Shark Conservation Act Wins Final Congressional Approval
The Humane Society of the United States, Humane Society International and the Humane Society Legislative Fund commend the U.S. House for giving final congressional approval to bipartisan legislation that will increase protection for sharks from the cruel and wasteful practice of shark finning – cutting the fins off a shark and tossing the mutilated live animal back into the ocean to die.
H.R. 81, as amended and approved unanimously in the Senate yesterday, was approved by voice vote in the House, and now heads to the president for signature into law.

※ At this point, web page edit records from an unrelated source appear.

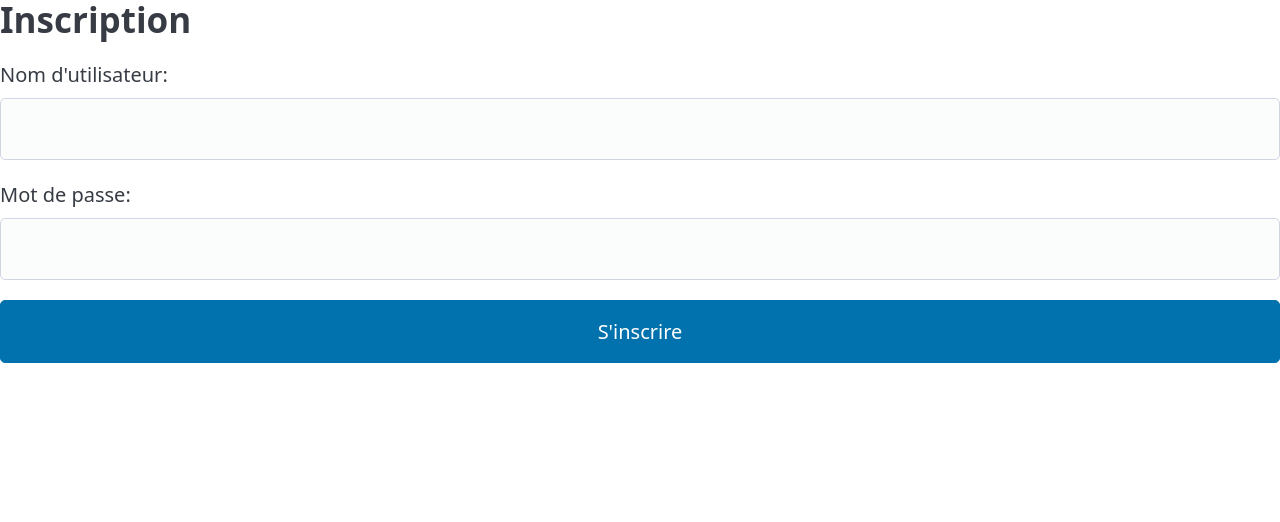
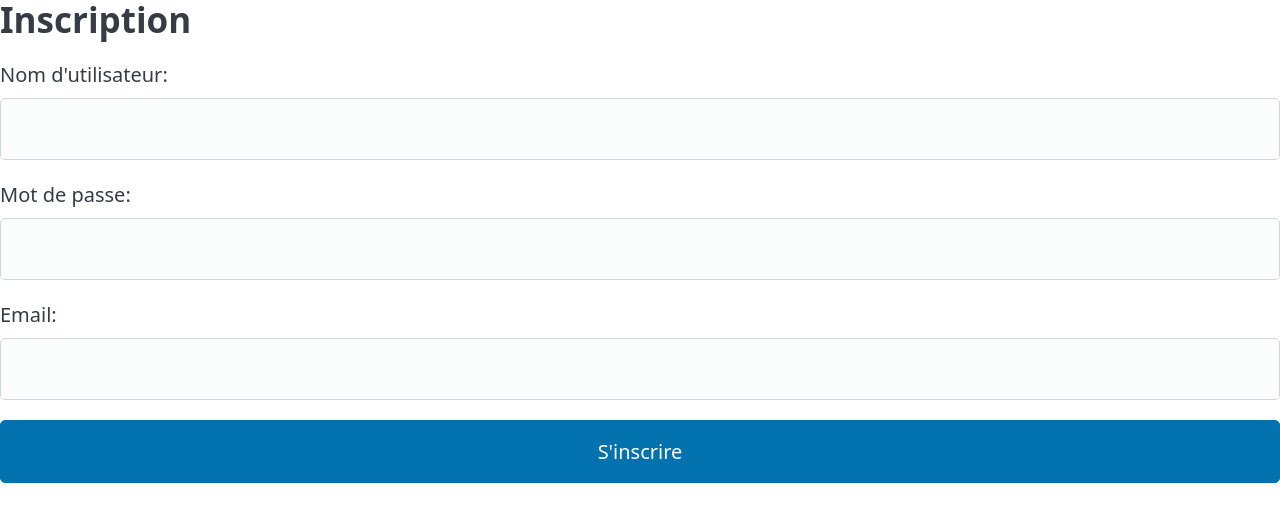
Before and after one commit to Marvin709/tdd_project, a PHP site: page /register.php in a window 1280 px wide. Shown: the top 522 px of the page. Run offline with PHP 8.4, Linux system fonts and the light colour scheme; some libraries are stand-ins or nearby versions.

Commit message:
Ajout du champ email dans le formulaire d'inscription

```diff
--- a/register.php
+++ b/register.php
@@ -4,15 +4,17 @@ include("config.php");
 include("registration.php");
 $message = '';
 
-    if (isset($_POST['username']) && isset($_POST['password'])) {
+    if (isset($_POST['username']) && isset($_POST['password']) && isset($_POST['email'])) {
         $username = $_POST['username'];
         $password = $_POST['password'];
+        $email = $_POST['email'];
 
-        $registration = new registration($pdo);
 
-        if ($registration->registerUser($username, $password)) {
+        $registration = new Registration($pdo);
+
+        if ($registration->registerUser($username, $password, $email)) {
             $message = 'Inscription réussie!';
-           // header('Location: login.php');
+            header('Location: login.php');
             exit();
         } else {
             $message = 'Erreur lors de l\'inscription.';
@@ -42,12 +44,11 @@ $message = '';
             <label for="username">Nom d'utilisateur:</label>
             <input type="text" id="username" name="username">
 
-
-
             <label for="password">Mot de passe:</label>
             <input type="password" id="password" name="password">
 
-
+            <label for="email">Email:</label>
+            <input type="email" id="email" name="email">
 
             <input type="submit" value="S'inscrire">
 
--- a/registration.php
+++ b/registration.php
@@ -7,18 +7,20 @@ class Registration
     public function __construct(PDO $pdo)
     {
         $this->pdo = $pdo;
+        $this->pdo->setAttribute(PDO::ATTR_ERRMODE, PDO::ERRMODE_EXCEPTION);
     }
 
-    public function registerUser(string $username, string $password): bool
+    public function registerUser(string $username, string $password, string $email): bool
     {
-        $password = password_hash($_POST['password'], PASSWORD_DEFAULT);
+        $hashedPassword = password_hash($password, PASSWORD_DEFAULT);
 
-        $sql = "INSERT INTO utilisateurs (nom_d_utilisateur, mot_de_passe) VALUES (:nom_d_utilisateur, :mot_de_passe)";
+        $sql = "INSERT INTO utilisateurs (nom_d_utilisateur, mot_de_passe, email) VALUES (:nom_d_utilisateur, :mot_de_passe, :email)";
         $stmt = $this->pdo->prepare($sql);
 
         return $stmt->execute([
             'nom_d_utilisateur' => $username,
-            'mot_de_passe' => $hashedPassword
+            'mot_de_passe' => $hashedPassword,
+            'email' => $email
         ]);
     }
 }
```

The Shark Conservation Act – introduced by Reps. Madeleine Bordallo, D-Guam, Eni Faleomavaega, DAmerican Samoa, and Sen. John Kerry, D-Mass. – requires that sharks be landed with their fins still naturally attached, the only sure way to enforce a ban on finning. H.R. 81 will strengthen the Shark Finning Prohibition Act of 2000 that has been difficult to enforce, closing a loophole in that law that unintentionally allowed vessels to transport fins obtained illegally as long as the sharks were not finned aboard that vessel. Many fisheries target sharks for their valuable fins, which are sold for shark fin soup.
“Cutting off shark’s fins and tossing their live bodies back into the sea is terribly cruel. It’s also a major factor in the severe decline of sharks worldwide and the associated devastating impact on other species in the ocean ecosystem,” said Wayne Pacelle, president and CEO of The HSUS. “The Shark Conservation Act will make the U.S. ban on shark finning more enforceable and strengthen our hand in international negotiations. We urge President Obama to sign H.R. 81 into law quickly.”
Along with praising the legislation’s prime sponsors, the groups extend their thanks to Chairwoman Maria Cantwell, D-Wash., and Ranking Republican Olympia Snowe, R-Maine, whose leadership on the Oceans, Atmosphere, Fisheries, and Coast Guard Subcommittee of the Senate Committee on Commerce, Science and Transportation were instrumental in guiding the bill to Senate passage. The groups also thank House Natural Resources Committee Chairman Nick Rahall, D-W.Va., Committee Ranking Member Doc Hastings, R-Wash., and Subcommittee Ranking Member Henry Brown, R-S.C., who worked with Subcommittee Chairwoman Bordallo to bring the bill forward in the House, and Senate Majority Leader Harry Reid, D-Nev., who helped ensure timely approval of this legislation before Congress adjourns, and other Senate cosponsors of the bill including Sen. David Vitter, R-La.
In July 2008, the National Oceanic and Atmospheric Administration instituted regulations requiring that sharks be landed with their fins attached, but these regulations applied only to U.S. fisheries in the Atlantic, Caribbean, and Gulf of Mexico, not the Pacific. The Shark Conservation Act will bring the Pacific fisheries into line with the rest of the country’s fins-attached policy, and strengthen the U.S. position in international shark conservation efforts.
- H.R. 81, introduced by Rep. Madeleine Bordallo, D-Guam, had the bipartisan support of 30 cosponsors and passed the House by voice vote with an amendment offered by Rep. Eni Faleomavaega, DAmerican Samoa, on March 2, 2009.
- S. 850, introduced by Sen. John Kerry, D-Mass., had the bipartisan support of 33 cosponsors.
- H.R. 81, with Senate amendments, passed the Senate by unanimous consent on December 20, 2010.
- Up to 73 million sharks are killed each year in targeted fisheries and as bycatch. Shark finning is a major cause of massive declines in shark populations around the world, since retaining only the fins allows fishing operations to kill many more sharks at a time (filling their onboard freezers with just the fins while dumping the bodies overboard).
- When sharks’ fins are cut off and their live bodies are thrown back into the water, the animals suffer a gruesome end, bleeding to death, suffocating because they can’t swim, or being eaten by other sharks.
- As top predators, sharks play an important role in maintaining ecosystem balance. The killing of large numbers of sharks already appears to be affecting other marine species and commercial fisheries. When shark stocks are depleted, their natural prey proliferate and can have a devastating impact on the species they feed on – for example, fewer sharks mean more skates and rays, who in turn have taken a large bite out of scallop and other shellfish populations.
- A national fins-attached policy will provide for improved conservation and management of steeply declining shark populations. It is often impossible to identify a shark species solely by looking at its fins, so landing sharks with fins attached is crucial for tracking which species are caught.
- The Senate-passed bill includes an exemption for smooth dogfish sharks, which are typically caught along the East Coast primarily for their meat. The exemption will put the onus on that fishery to ensure that no fins from any other species are included in smooth dogfish landings.